Even though we've put them back on-line, the users are still restless and somewhat puzzled at the 'teething troubles' with the new coffee machines. You see, as part of the rather sudden refit the offices have undergone (if somewhat abortive, in colour terms), the powers that be decided to replace the tired old coffee machines with snazzy new ones.

This choice came as a pleasant surprise down here in Networks & Systems. When the previous drinks machines were installed, the PFY and I tried the usual procedure of reprogramming the 'tea' button to deliver vegetable soup, and the 'vegetable soup' button to deliver boiled Hoover-bag contents. Sadly, this approach made the end product rather more attractive than the real thing, so we admitted defeat and put everything back to its default settings.

Now we have these new machines, however, the users can actually tell that what they're getting isn't what they were asking for, thus making the whole reprogramming concept worthwhile. And the hedgehog broth is receiving some favourable reviews, not to mention a degree of mirth from those who are convinced the labels are only a bit of fun, and it's really just beef soup.

The phone rings and I answer it. This is partly because we're bored and partly because the the PFY has clocked the CLI and decided that the caller is good-looking enough to warrant attention - I only wait until the 18th ring.

"I need e-mail installed on my notebook," the monitor speaker of the call recorder proclaims, rather too confidently if you ask me.

The PFY checks the asset register and confirms that the user is as chained to the desk as they come, and hence has only the regulation issue 8MB 386 desktop running NT Workstation. "What notebook might that be?"

"The one I'm using to write my dissertation."

"Dissertation?"

"Yes, I'm doing a psychology course on day-release."

"So it's not exactly a company machine, then?"

"Well, no, it's my boyfriend's, but the dissertation is relevant to my job, and the company's paying my college fees."

"Sorry, but if it's not a company machine, we can't connect it to the network."

"That's okay, I connected it to the network already. It just needs the e-mail package installed."

"Oh, how kind of you to save us the trouble."

The PFY realises why I have been pointing for some time to a previously unidentified blob on the management console, which I have identified via SNMP as a top-end, not-released-till-December pre-Alpha beast of a notebook. Rumour has it there are only a dozen in the country so she must have been doing some serious extra-curricular work to blag it. Tentatively, I start to explore the machine over the LAN.

"Hey," the PFY exclaims in mock excitement into the mouthpiece, "you're the one I've heard about - there are only 11 of those in the country, aren't there?"

"Well, yes, 12 in fact."

A muffled bang from the speaker indicates that it is indeed the model that is reputed to suffer from a rather explosive Desktop Management Interface (DMI) - otherwise known as the Detonate Machine Interrupt-problem.

"Nope.
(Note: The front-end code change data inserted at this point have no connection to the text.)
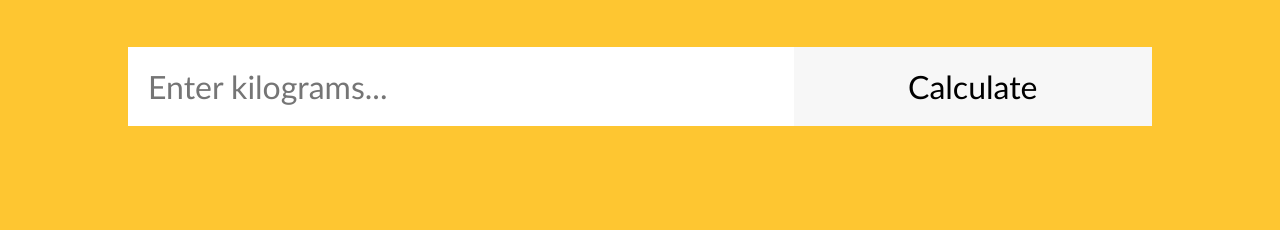
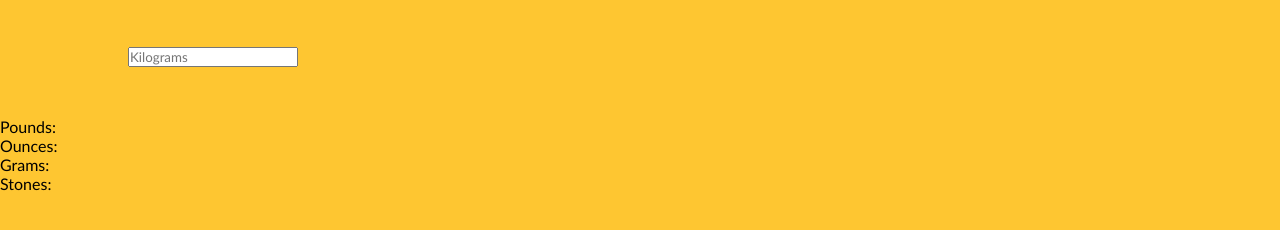
Before and after one commit to BenasDe/JS-Kontrolinis, a plain HTML site: page Task 1/Index.html in a window 1280 px wide. Shown: the part 170-400 px from the top of the page. Drawn offline with Linux system fonts and the light colour scheme.

Commit message:
1task done

```diff
--- a/Task 1/Index.html
+++ b/Task 1/Index.html
@@ -18,11 +18,25 @@
         <h1 class="headline">Weight Converter</h1>
         <!-- Users input -->
         <form>
-          <input type="text" id="search" placeholder="Enter kilograms..." />
-          <input type="submit" id="submit-btn" value="Calculate" />
+          <input id="Kilograms" type="number" placeholder="Kilograms"
+          oninput=
+        "kiloweightConvert(this.value)"
+             onchange="kiloweightConvert(this.value)">
         </form>
         <!-- Place for output after form submission -->
-        <div id="output"></div>
+        <div id="output">
+          <p>Pounds: <span id="Pounds"></span></p>
+
+
+          <p>Ounces: <span id="Ounces"></span></p>
+
+
+          <p>Grams: <span id="Grams"></span></p>
+
+
+          <p>Stones: <span id="Stones"></span></p>
+
+        </div>
       </div>
     </main>
 
--- a/Task 1/script.js
+++ b/Task 1/script.js
@@ -8,3 +8,9 @@ pamatyti jo pateikto svorio kovertavimą į:
 Pastaba: atvaizdavimas turi būti matomas pateikus formą ir pateikiamas
 <div id="output"></div> viduje, bei turi turėti bent minimalų stilių;
 ------------------------------------------------------------------- */
+function kiloweightConvert(value) {
+    document.getElementById("Pounds").innerHTML = value * 2.2046;
+    document.getElementById("Ounces").innerHTML = value * 35.274;
+    document.getElementById("Grams").innerHTML = value * 1000;
+    document.getElementById("Stones").innerHTML = value * 0.1574;
+}
```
Definitely 11," chuckles the PFY as he replaces the receiver basking in the warm glow of a job well done.

At this point, the boss casually strolls in (we've obviously been too friendly, as he's lost that cautious look, the nervous tic and the tendency to look under his car before opening the doors - though he still wears rubber gloves when handling doorknobs). He's looking for the telecomms manager, who has apparently gone AWOL.

"It's very sad that he's gone missing, I'm sure," I assure the boss, "but what with all this voice-data convergence and stuff, does it really matter?"

"That's not the point!" fumes the boss, in his this-is-really-important-honest voice. "He hasn't been seen for some time and his wife is complaining the grass is getting long!"

I flick open the Yellow Pages at 'Psychiatric Clinics' and hand it to the boss.

He looks quizzically at me.

"It's amazing isn't it?" I start thinking aloud. "There are some strange people who think that PBXs will always be so difficult as to warrant an in-house expert all of their own. Who think that phones on desks are a right, not a privilege. Who think network operators are the scum of the earth because they have scheduled downtimes. Who don't realise that you can deliver 30,000 volts to the voice-comms frame without even dropping a cell on the fibre LAN running past it."

By now, the boss knows not to waste his breath on expressions like "I knew you were up to something last week!" or "Is he all right?", concentrating intently instead for several seconds on the volume in his hand. He snaps it shut, drops it back in the drawer, and smiles decisively.

"So he won't be needing his lawnmower back for a bit, then?"